Supplied records →

-------

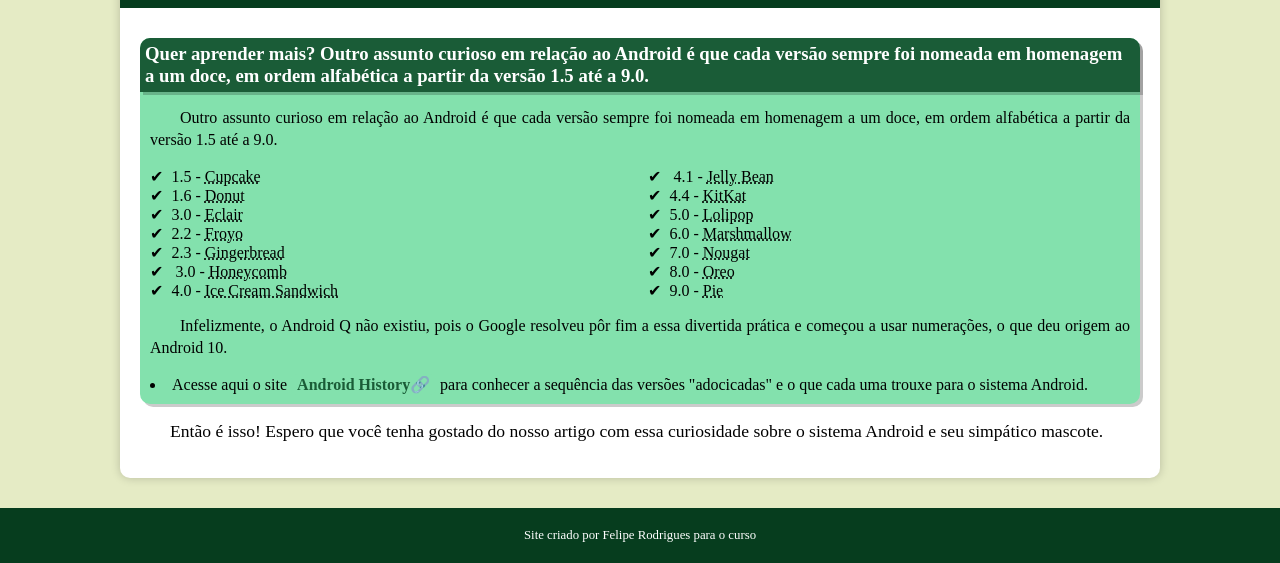
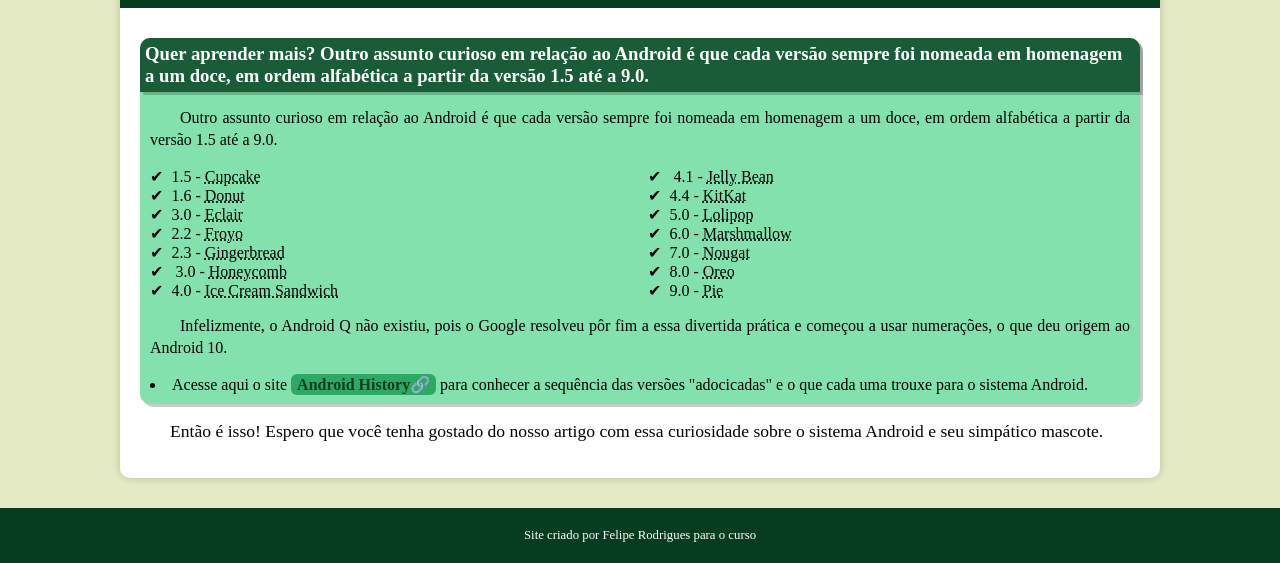
Before and after one commit to feliperodriguessousa/projeto-android, a plain HTML site: page index.html in a window 1280 px wide. Shown: the part 2294-2857 px from the top of the page. Drawn offline with Linux system fonts and the light colour scheme.

Commit message:
Links do Aside

```diff
--- a/CSS/style.css
+++ b/CSS/style.css
@@ -199,6 +199,11 @@ aside ul {
     columns: 2;
 }
 
+aside li a {
+    color: var(--cor5);
+    background: var(--cor3);
+}
+
 footer {
     background-color: var(--cor5);
     color: white;
```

-------

Task prompt → Only lines of the material that contain the word "color" belong in the answer; copy each one.

Reply to the task →
+    color: var(--cor5);
     background-color: var(--cor5);
     color: white;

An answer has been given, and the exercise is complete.